Adding value to the data collected during the Antarctic Circumnavigation Expedition
by ACE expedition on March 18 2019 at 12:33 pm
A collaboration between the Swiss Polar Institute, the Paul Scherrer Institute and the Swiss Data Science Center, the ACE-DATA project is using powerful statistical methods to investigate the interplay between the sea and atmosphere in the Southern Ocean. Opening up the data from the Antarctic Circumnavigation Expedition through a platform created by the Swiss Data...
ACE @ POLAR2018
by ACE expedition on June 15 2018 at 7:03 am
The Antarctic Circumnavigation Expedition will be present at POLAR2018, the joint conference from the Scientific Committee on Antarctic Research SCAR and the International Arctic Science Committee IASC taking place in Davos from 15 to 26 June.
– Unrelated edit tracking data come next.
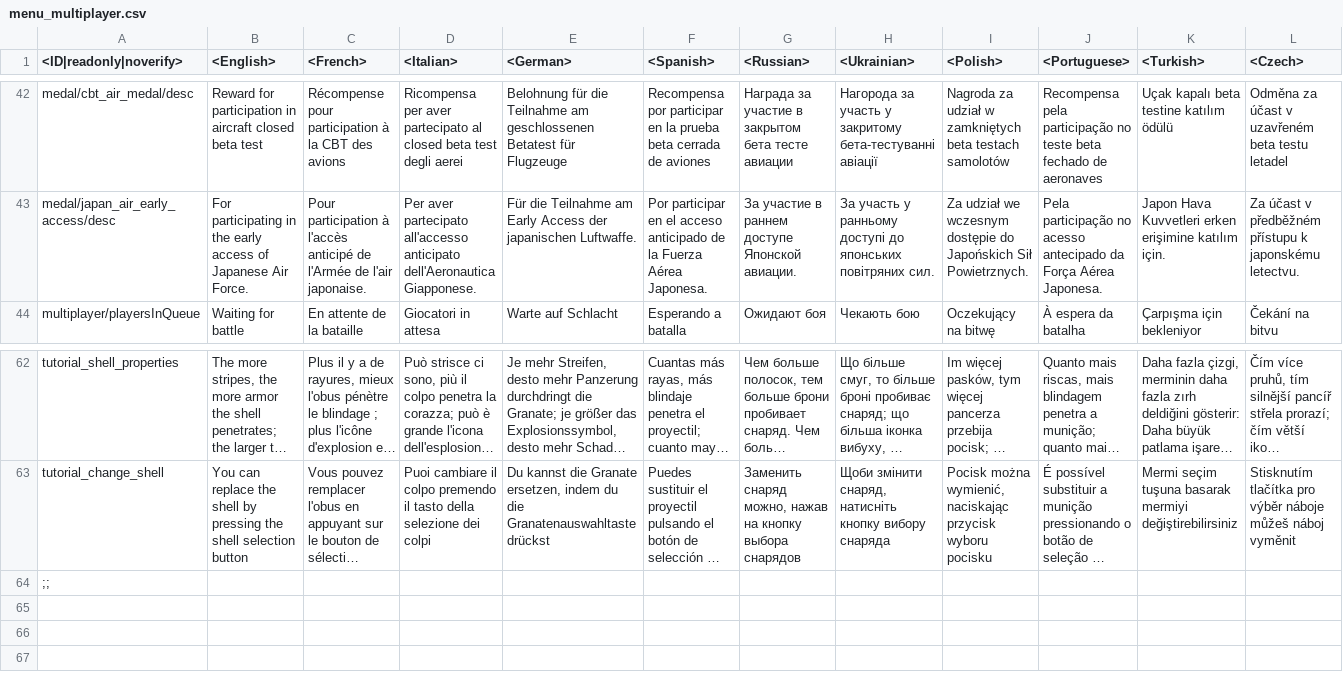
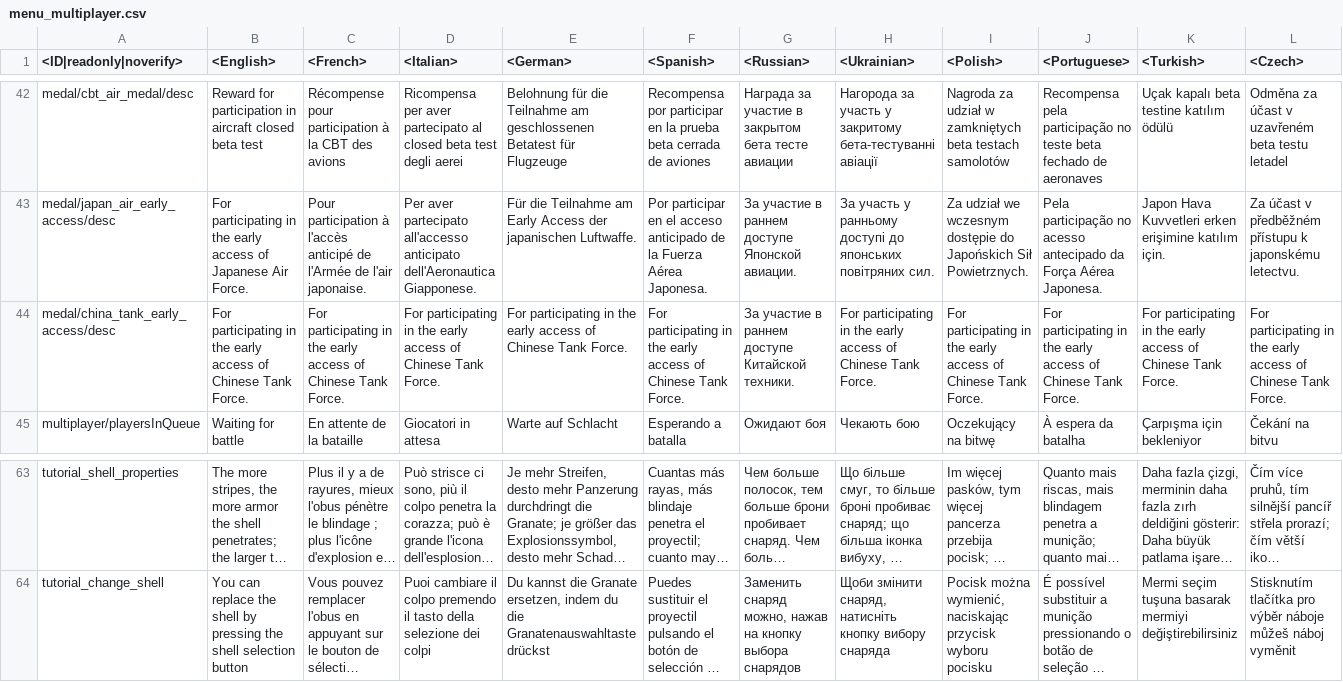
Before and after one commit to zhuxiii/WTM, a CSV file: lang/menu_multiplayer.csv, drawn as a sheet; only a part is shown, gaps mark what is left out; long unchanged cells end in …; removed rows and columns are numbered as before the commit, all else as after; rows hold the shown columns only; the diff names each change by its address in the sheet, - before the commit and + after, or states it on an @@ line.

```diff
--- a/lang/menu_multiplayer.csv
+++ b/lang/menu_multiplayer.csv
+row 44: medal/china_tank_early_access/desc | For participating in the early access of Chinese Tank Force. | For participating in the early access of Chinese Tank Force. | For participating in the early access of Chinese Tank Force. | For participating in the early access of Chinese Tank Force. | For participating in the early access of Chinese Tank Force. | За участие в раннем доступе Китайской техники. | For participating in the early access of Chinese Tank Force. | For participating in the early access of Chinese Tank Force. | For participating in the early access of Chinese Tank Force. | For participating in the early access of Chinese Tank Force. | For participating in the early access of Chinese Tank Force.
-row 64: ;;
```
Also changed, not shown: lang/decals.csv, 9 other files.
With 47 papers and posters submitted relating to ACE, the expedition will be well represented amongst the different presentations...
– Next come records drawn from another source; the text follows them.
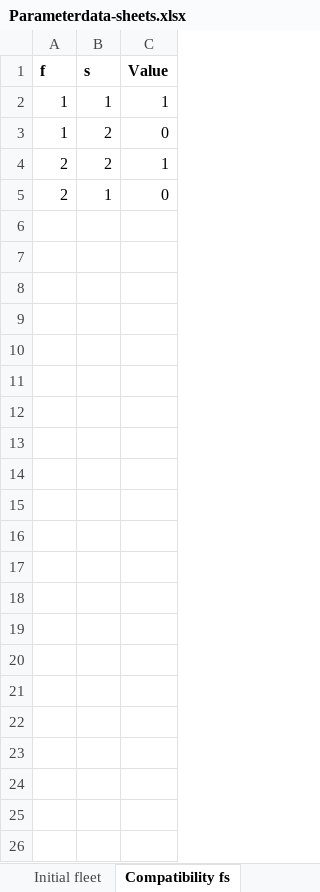
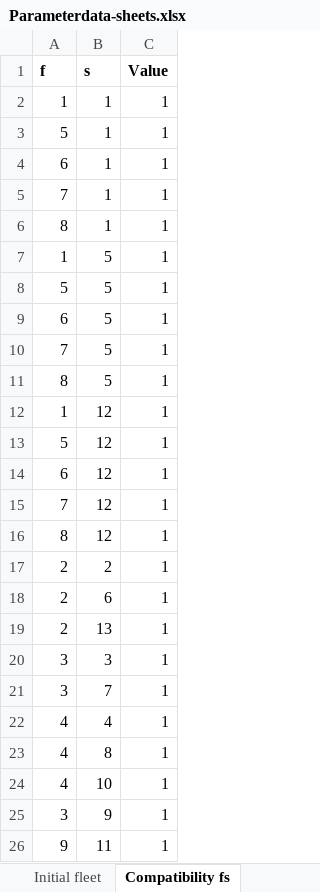
Before and after one commit to camillalie/masteroppgave, an Excel workbook: data_generation/Parameterdata-sheets.xlsx, sheet Compatibility fs, drawn as a sheet; values as stored, in another font and other column widths than the file's, no borders; addresses are those after the commit; the diff names each change by its address in the sheet, - before the commit and + after, or states it on an @@ line.

```diff
--- a/data_generation/Parameterdata-sheets.xlsx (sheet Compatibility fs)
+++ b/data_generation/Parameterdata-sheets.xlsx (sheet Compatibility fs)
+row 3: 5 | 1 | 1
+row 4: 6 | 1 | 1
+row 5: 7 | 1 | 1
+row 6: 8 | 1 | 1
-B7 (s): 2
+B7 (s): 5
-C7 (Value): 0
+C7 (Value): 1
+row 8: 5 | 5 | 1
+row 9: 6 | 5 | 1
+row 10: 7 | 5 | 1
+row 11: 8 | 5 | 1
+row 12: 1 | 12 | 1
+row 13: 5 | 12 | 1
+row 14: 6 | 12 | 1
+row 15: 7 | 12 | 1
+row 16: 8 | 12 | 1
-B18 (s): 1
+B18 (s): 6
-C18 (Value): 0
+C18 (Value): 1
+row 19: 2 | 13 | 1
+row 20: 3 | 3 | 1
+row 21: 3 | 7 | 1
+row 22: 4 | 4 | 1
+row 23: 4 | 8 | 1
+row 24: 4 | 10 | 1
+row 25: 3 | 9 | 1
+row 26: 9 | 11 | 1
```
Also changed, not shown: sheet Revenue, sheet Cost of newbuilding, sheet Cost of retrofitting, data_generation/SetData-sheets.xlsx, 2 other files.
Samuel Jaccard talks about ACE during the radio broadcast CQFD
by ACE expedition on March 19 2018 at 1:46 pm
Prof. Samuel Jaccard, a specialist of the carbon cycle in the Southern Ocean, was the guest of the CQFD broadcast on 16 March on RTS – La Première. ACE was one of the hot topics of the emission, as Samuel Jaccard as well as Bastien Confino, journalist for CQFD, had boarded the Akademik Treshnikov for...
About the Antarctic
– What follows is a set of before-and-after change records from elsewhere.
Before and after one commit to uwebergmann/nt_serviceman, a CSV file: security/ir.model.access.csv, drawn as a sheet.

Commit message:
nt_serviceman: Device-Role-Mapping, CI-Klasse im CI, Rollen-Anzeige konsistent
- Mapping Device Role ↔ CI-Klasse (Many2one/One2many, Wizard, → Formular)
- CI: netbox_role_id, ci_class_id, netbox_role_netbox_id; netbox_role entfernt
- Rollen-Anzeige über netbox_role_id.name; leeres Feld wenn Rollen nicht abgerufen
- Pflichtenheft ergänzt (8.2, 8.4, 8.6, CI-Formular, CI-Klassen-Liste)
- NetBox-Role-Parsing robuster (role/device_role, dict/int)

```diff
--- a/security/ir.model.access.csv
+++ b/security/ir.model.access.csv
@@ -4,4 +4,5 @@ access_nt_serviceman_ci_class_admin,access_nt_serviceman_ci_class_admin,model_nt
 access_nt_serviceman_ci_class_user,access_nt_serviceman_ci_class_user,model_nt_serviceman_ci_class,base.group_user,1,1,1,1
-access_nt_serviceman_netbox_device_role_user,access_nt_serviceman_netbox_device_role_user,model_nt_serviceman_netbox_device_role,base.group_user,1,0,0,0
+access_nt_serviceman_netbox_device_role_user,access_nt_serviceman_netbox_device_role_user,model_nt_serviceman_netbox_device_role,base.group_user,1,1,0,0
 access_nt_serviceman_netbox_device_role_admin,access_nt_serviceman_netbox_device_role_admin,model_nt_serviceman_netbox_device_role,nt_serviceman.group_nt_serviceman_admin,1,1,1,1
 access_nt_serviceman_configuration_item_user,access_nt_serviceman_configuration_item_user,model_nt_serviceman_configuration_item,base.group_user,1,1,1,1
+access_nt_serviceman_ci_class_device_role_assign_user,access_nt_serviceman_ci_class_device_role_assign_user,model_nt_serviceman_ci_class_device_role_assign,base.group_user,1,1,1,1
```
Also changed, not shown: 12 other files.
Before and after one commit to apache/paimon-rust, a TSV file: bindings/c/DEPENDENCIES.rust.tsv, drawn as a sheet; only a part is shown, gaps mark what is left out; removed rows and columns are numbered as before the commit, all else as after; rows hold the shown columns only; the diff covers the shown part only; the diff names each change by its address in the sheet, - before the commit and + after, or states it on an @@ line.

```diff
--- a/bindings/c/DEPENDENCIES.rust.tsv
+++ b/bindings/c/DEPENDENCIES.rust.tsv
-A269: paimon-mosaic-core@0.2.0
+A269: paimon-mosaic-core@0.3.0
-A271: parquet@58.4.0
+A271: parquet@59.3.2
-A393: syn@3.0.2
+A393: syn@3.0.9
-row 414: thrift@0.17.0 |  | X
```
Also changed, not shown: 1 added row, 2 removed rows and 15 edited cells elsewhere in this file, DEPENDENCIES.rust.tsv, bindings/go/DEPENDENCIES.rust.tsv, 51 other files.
Circumnavigation Expedition (ACE)
ACE was the first project of the Swiss Polar Institute, a newly created entity founded by EPFL, the Swiss Institute of Forest, Snow and Landscape research WSL, ETHZ, the University of Bern and Editions Paulsen. It was designed to enhance international relations and collaboration between countries, as well as to spark the interest of a new generation of young scientists and explorers in polar research.
From December 2016 to March 2017, scientific teams from all over the world have boarded the Russian research vessel Akademik Treshnikov for an unprecedented expedition around Antarctica. From biology to climatology to oceanography, researchers have been working on a number of interrelated fields for the future of this Continent.
On the Akademik Treshnikov’s way down from Bremerhaven to Cape Town, 50 young scientists were on board to follow lectures and to do practical and oceanographic work. The “ACE Maritime University” was conducted under the auspices of the Russian Geographic Society and started on 19 November 2016 from Bremerhaven.
A better understanding of Antarctica is critical, not just for its preservation, but for the whole planet. The poles are affected by climate change more than any other region on Earth. Moreover, they play a central role in providing oceans with strong underwater streams that regulate the world’s climate from the poles to the equator.
Today, scientific progress depends more than ever on collaboration between diverse scientific domains. Polar studies are no exception. For example, marine biology depends on complex mathematical models currently being developed by oceanographers. Meanwhile, microorganisms that play an important role in transforming the atmosphere, can help climatologists to make more accurate predictions.
In order to foster an interdisciplinary culture, ACE has combined competences and know-how from a broad range of scientific disciplines. We do believe that this is the only way to understand Antarctica and its global role in today and tomorrow’s climate issues.